* _Task description_
No pictures belong in the answer. Repeat all the entries exactly.

* _Saved entries_
══════

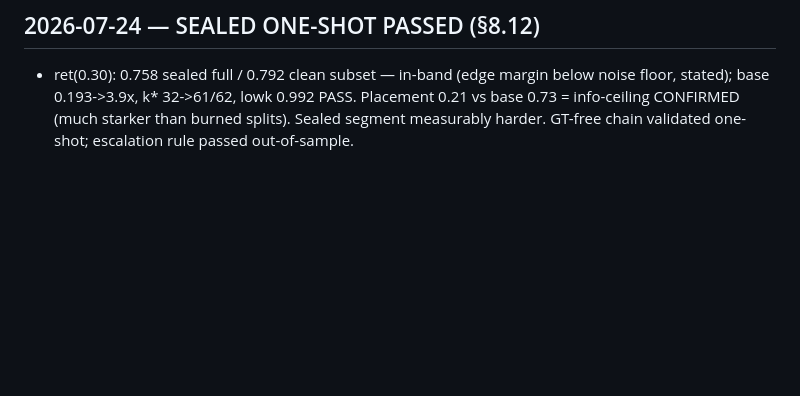
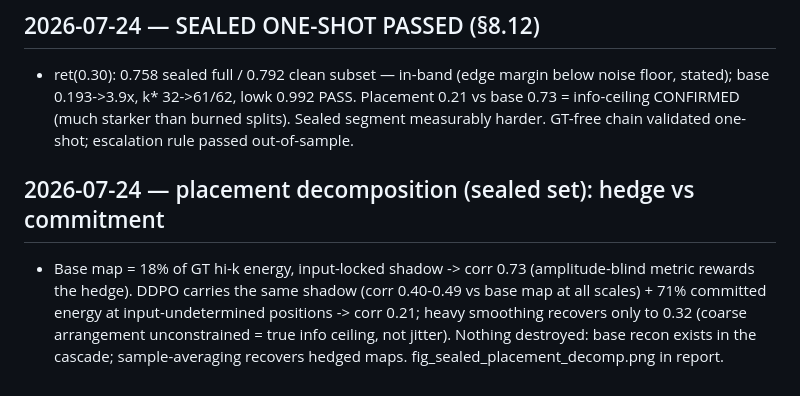
Before and after one commit to RomainHautier/ddpm-in-jax, a Markdown page: docs/ddpo_backlog.md, the part around the change. GitHub-like rendering; blank space fills up the shorter version.

Commit message:
docs(ddpo): placement decomposition — 0.21 is commitment cost on the amplitude-blind metric, not lost information (shadow corr 0.4-0.5 retained; smoothing recovers only to 0.32)
Co-Authored-By: Claude Fable 5 <noreply@anthropic.com>

```diff
--- a/docs/ddpo_backlog.md
+++ b/docs/ddpo_backlog.md
@@ -726,3 +726,10 @@ toward GT). What failed is one number, for a reason now measured and fixable bli
   stated); base 0.193->3.9x, k* 32->61/62, lowk 0.992 PASS. Placement 0.21 vs base 0.73 =
   info-ceiling CONFIRMED (much starker than burned splits). Sealed segment measurably harder.
   GT-free chain validated one-shot; escalation rule passed out-of-sample.
+
+## 2026-07-24 — placement decomposition (sealed set): hedge vs commitment
+- Base map = 18% of GT hi-k energy, input-locked shadow -> corr 0.73 (amplitude-blind metric rewards
+  the hedge). DDPO carries the same shadow (corr 0.40-0.49 vs base map at all scales) + 71% committed
+  energy at input-undetermined positions -> corr 0.21; heavy smoothing recovers only to 0.32 (coarse
+  arrangement unconstrained = true info ceiling, not jitter). Nothing destroyed: base recon exists in
+  the cascade; sample-averaging recovers hedged maps. fig_sealed_placement_decomp.png in report.
```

══════

* _Written response_
Before and after one commit to RomainHautier/ddpm-in-jax, a Markdown page: docs/ddpo_backlog.md, the part around the change. GitHub-like rendering; blank space fills up the shorter version.

Commit message:
docs(ddpo): placement decomposition — 0.21 is commitment cost on the amplitude-blind metric, not lost information (shadow corr 0.4-0.5 retained; smoothing recovers only to 0.32)
Co-Authored-By: Claude Fable 5 <noreply@anthropic.com>

```diff
--- a/docs/ddpo_backlog.md
+++ b/docs/ddpo_backlog.md
@@ -726,3 +726,10 @@ toward GT). What failed is one number, for a reason now measured and fixable bli
   stated); base 0.193->3.9x, k* 32->61/62, lowk 0.992 PASS. Placement 0.21 vs base 0.73 =
   info-ceiling CONFIRMED (much starker than burned splits). Sealed segment measurably harder.
   GT-free chain validated one-shot; escalation rule passed out-of-sample.
+
+## 2026-07-24 — placement decomposition (sealed set): hedge vs commitment
+- Base map = 18% of GT hi-k energy, input-locked shadow -> corr 0.73 (amplitude-blind metric rewards
+  the hedge). DDPO carries the same shadow (corr 0.40-0.49 vs base map at all scales) + 71% committed
+  energy at input-undetermined positions -> corr 0.21; heavy smoothing recovers only to 0.32 (coarse
+  arrangement unconstrained = true info ceiling, not jitter). Nothing destroyed: base recon exists in
+  the cascade; sample-averaging recovers hedged maps. fig_sealed_placement_decomp.png in report.
```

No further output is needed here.